* [Exercise]: Search each line below for the word "jfif" and list those that contain it.

Web page edit records
______________________________

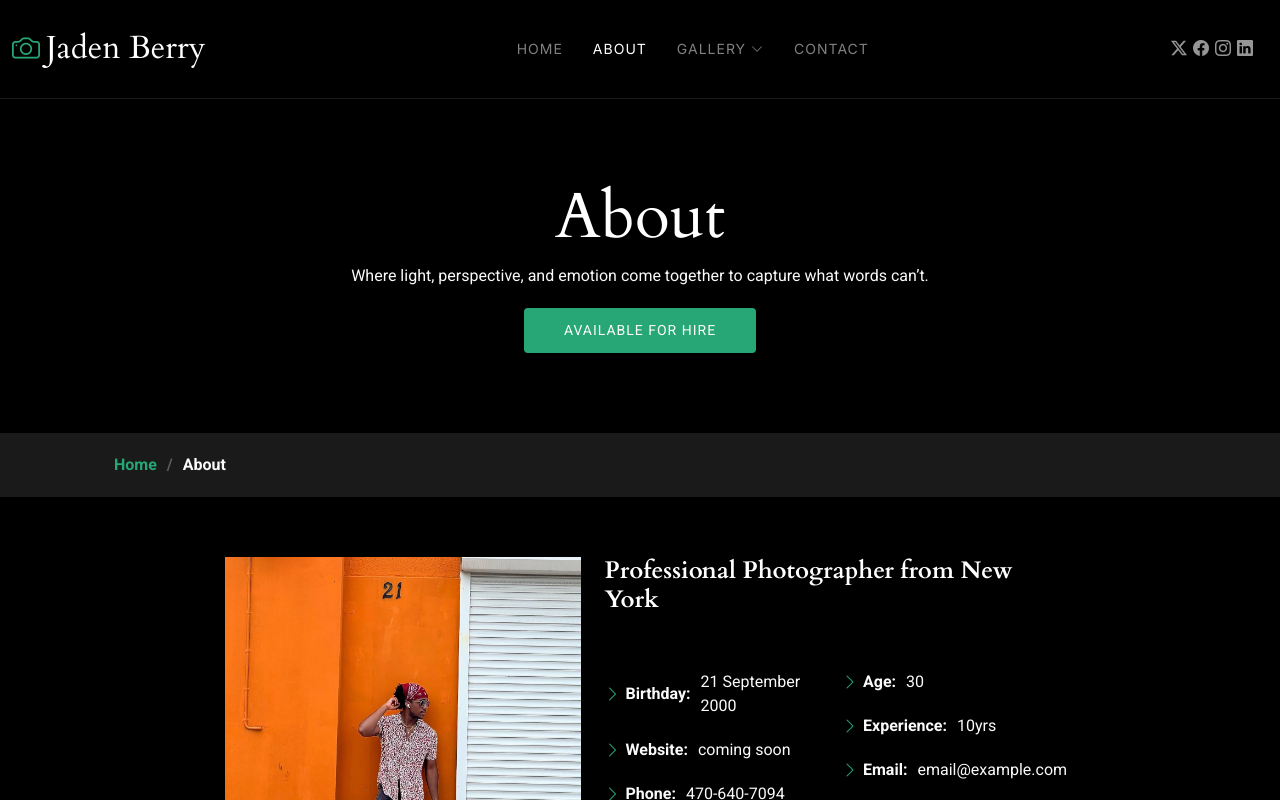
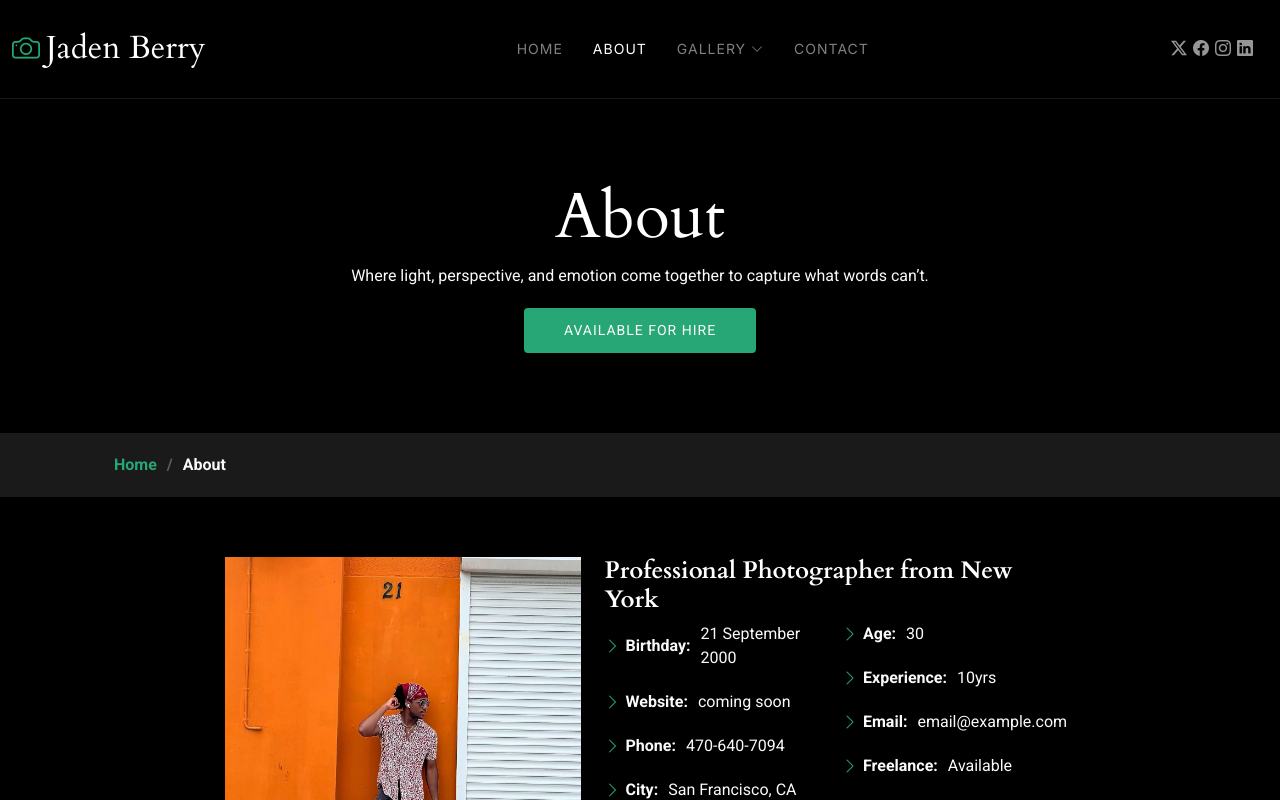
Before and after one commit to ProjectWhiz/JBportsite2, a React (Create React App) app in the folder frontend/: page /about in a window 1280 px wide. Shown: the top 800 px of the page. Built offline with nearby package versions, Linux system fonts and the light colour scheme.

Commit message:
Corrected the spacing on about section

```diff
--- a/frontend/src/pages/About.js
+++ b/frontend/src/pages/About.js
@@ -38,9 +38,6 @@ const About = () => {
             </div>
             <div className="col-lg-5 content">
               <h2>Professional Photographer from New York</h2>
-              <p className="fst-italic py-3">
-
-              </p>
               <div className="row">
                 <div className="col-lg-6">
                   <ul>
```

______________________________

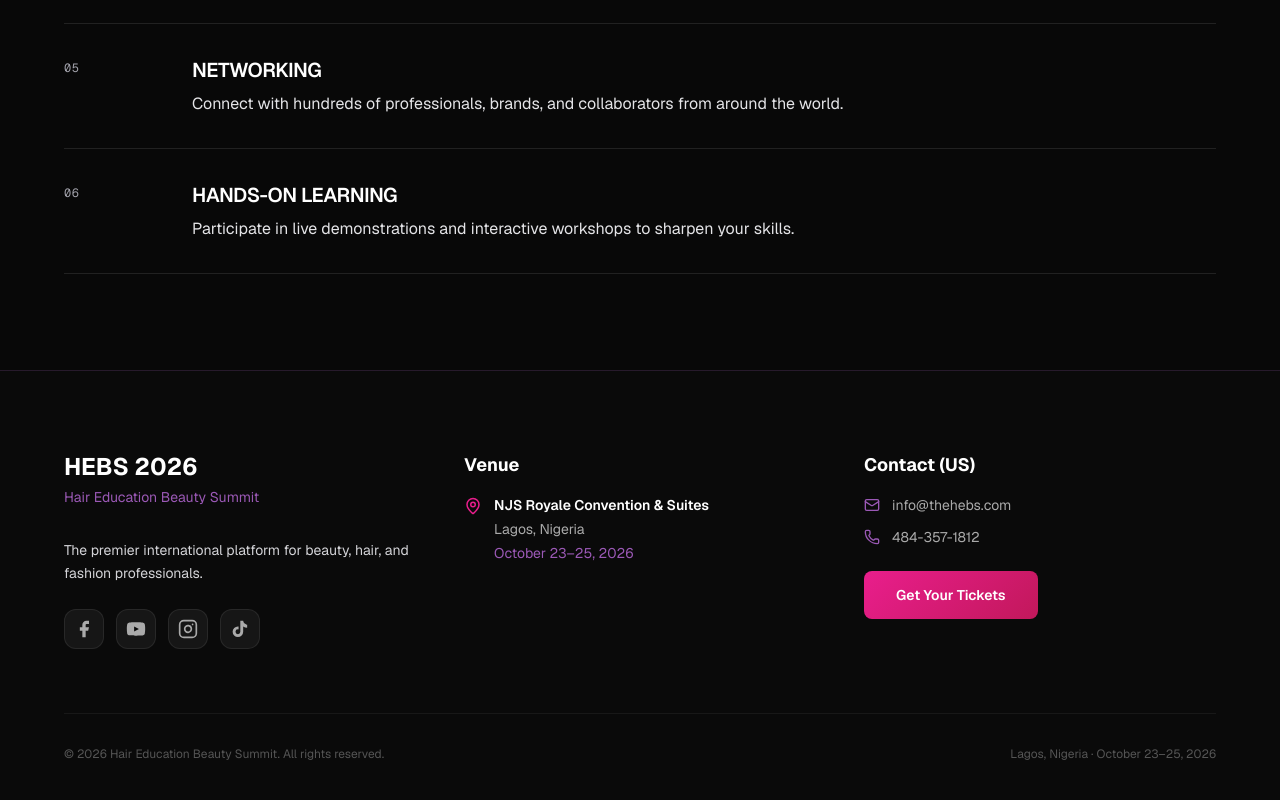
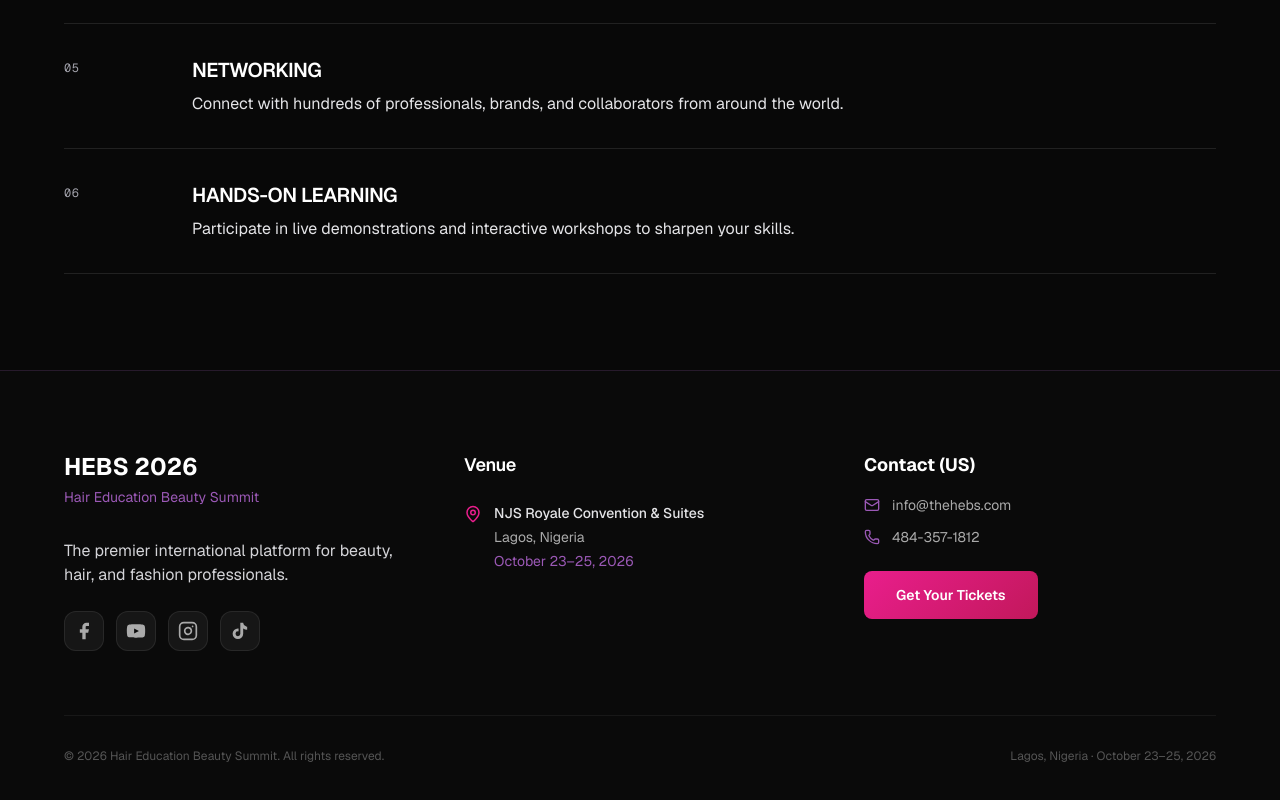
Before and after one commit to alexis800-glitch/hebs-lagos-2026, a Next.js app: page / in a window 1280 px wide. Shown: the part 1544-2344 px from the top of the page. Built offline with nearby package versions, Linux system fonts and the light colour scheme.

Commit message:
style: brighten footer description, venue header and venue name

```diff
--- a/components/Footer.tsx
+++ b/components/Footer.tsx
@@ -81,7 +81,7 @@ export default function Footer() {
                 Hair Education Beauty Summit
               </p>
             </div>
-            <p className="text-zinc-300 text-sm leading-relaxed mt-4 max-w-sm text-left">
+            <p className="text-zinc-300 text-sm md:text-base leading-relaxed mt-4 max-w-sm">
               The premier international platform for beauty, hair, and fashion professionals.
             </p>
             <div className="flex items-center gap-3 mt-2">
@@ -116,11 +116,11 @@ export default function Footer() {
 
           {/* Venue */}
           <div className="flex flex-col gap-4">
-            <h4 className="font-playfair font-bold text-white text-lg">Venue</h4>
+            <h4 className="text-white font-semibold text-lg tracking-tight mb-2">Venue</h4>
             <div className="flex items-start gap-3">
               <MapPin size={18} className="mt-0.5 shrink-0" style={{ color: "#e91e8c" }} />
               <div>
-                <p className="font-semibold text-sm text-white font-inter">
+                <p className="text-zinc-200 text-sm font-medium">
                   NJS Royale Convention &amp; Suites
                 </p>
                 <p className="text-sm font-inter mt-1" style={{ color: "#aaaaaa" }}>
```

______________________________

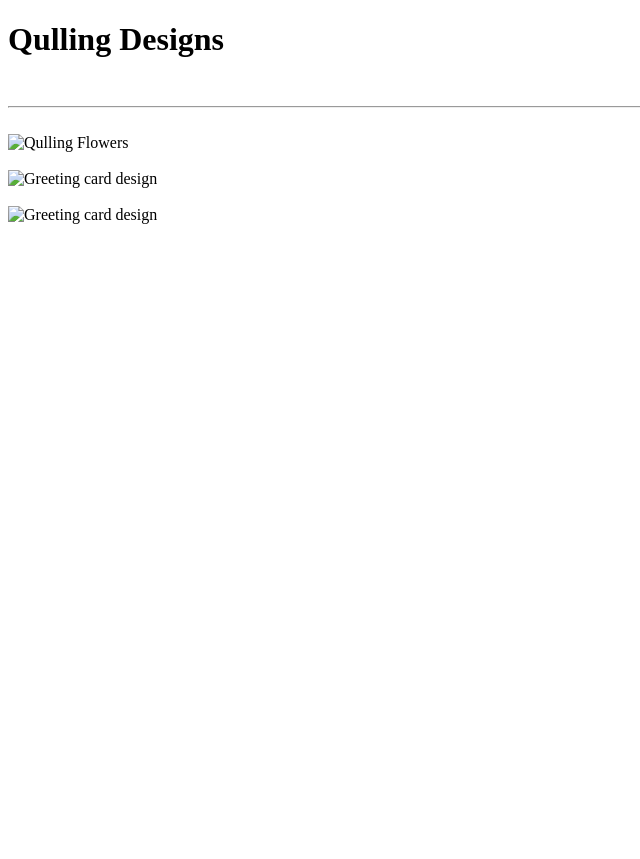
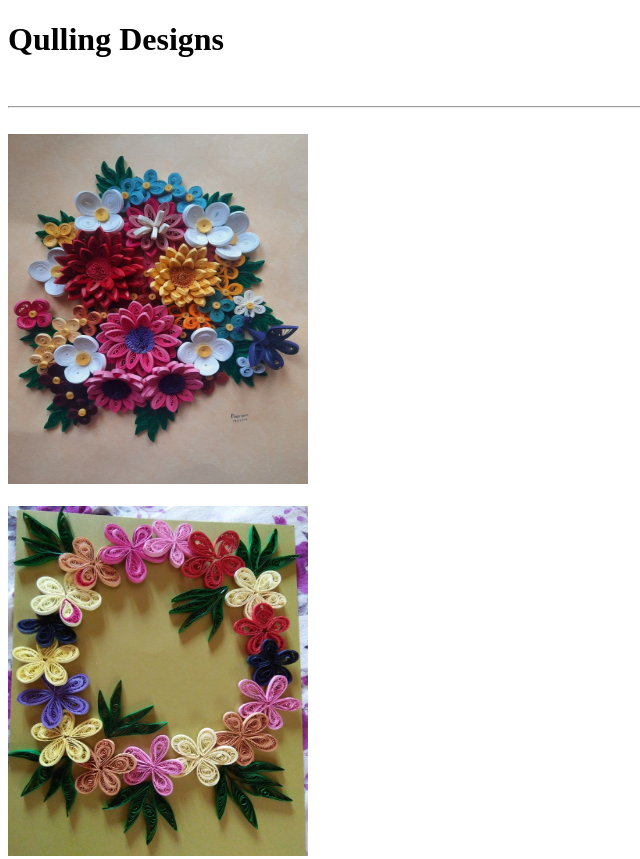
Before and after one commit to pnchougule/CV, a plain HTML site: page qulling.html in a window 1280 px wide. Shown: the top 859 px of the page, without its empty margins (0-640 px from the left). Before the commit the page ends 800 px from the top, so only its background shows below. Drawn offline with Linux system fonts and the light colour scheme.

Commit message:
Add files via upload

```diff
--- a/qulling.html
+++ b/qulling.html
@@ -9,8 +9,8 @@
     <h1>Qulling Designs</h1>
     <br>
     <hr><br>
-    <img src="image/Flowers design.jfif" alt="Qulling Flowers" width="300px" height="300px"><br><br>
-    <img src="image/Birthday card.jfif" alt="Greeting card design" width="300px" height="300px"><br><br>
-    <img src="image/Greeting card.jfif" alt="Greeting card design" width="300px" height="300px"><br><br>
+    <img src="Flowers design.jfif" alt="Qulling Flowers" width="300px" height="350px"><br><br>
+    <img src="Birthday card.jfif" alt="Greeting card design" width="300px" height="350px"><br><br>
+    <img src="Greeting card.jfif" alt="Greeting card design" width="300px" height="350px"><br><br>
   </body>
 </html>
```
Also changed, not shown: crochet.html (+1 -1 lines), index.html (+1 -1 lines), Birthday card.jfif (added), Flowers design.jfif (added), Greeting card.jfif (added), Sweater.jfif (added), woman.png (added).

______________________________

* [Output for this task]:
-    <img src="image/Flowers design.jfif" alt="Qulling Flowers" width="300px" height="300px"><br><br>
-    <img src="image/Birthday card.jfif" alt="Greeting card design" width="300px" height="300px"><br><br>
-    <img src="image/Greeting card.jfif" alt="Greeting card design" width="300px" height="300px"><br><br>
+    <img src="Flowers design.jfif" alt="Qulling Flowers" width="300px" height="350px"><br><br>
+    <img src="Birthday card.jfif" alt="Greeting card design" width="300px" height="350px"><br><br>
+    <img src="Greeting card.jfif" alt="Greeting card design" width="300px" height="350px"><br><br>
Also changed, not shown: crochet.html (+1 -1 lines), index.html (+1 -1 lines), Birthday card.jfif (added), Flowers design.jfif (added), Greeting card.jfif (added), Sweater.jfif (added), woman.png (added).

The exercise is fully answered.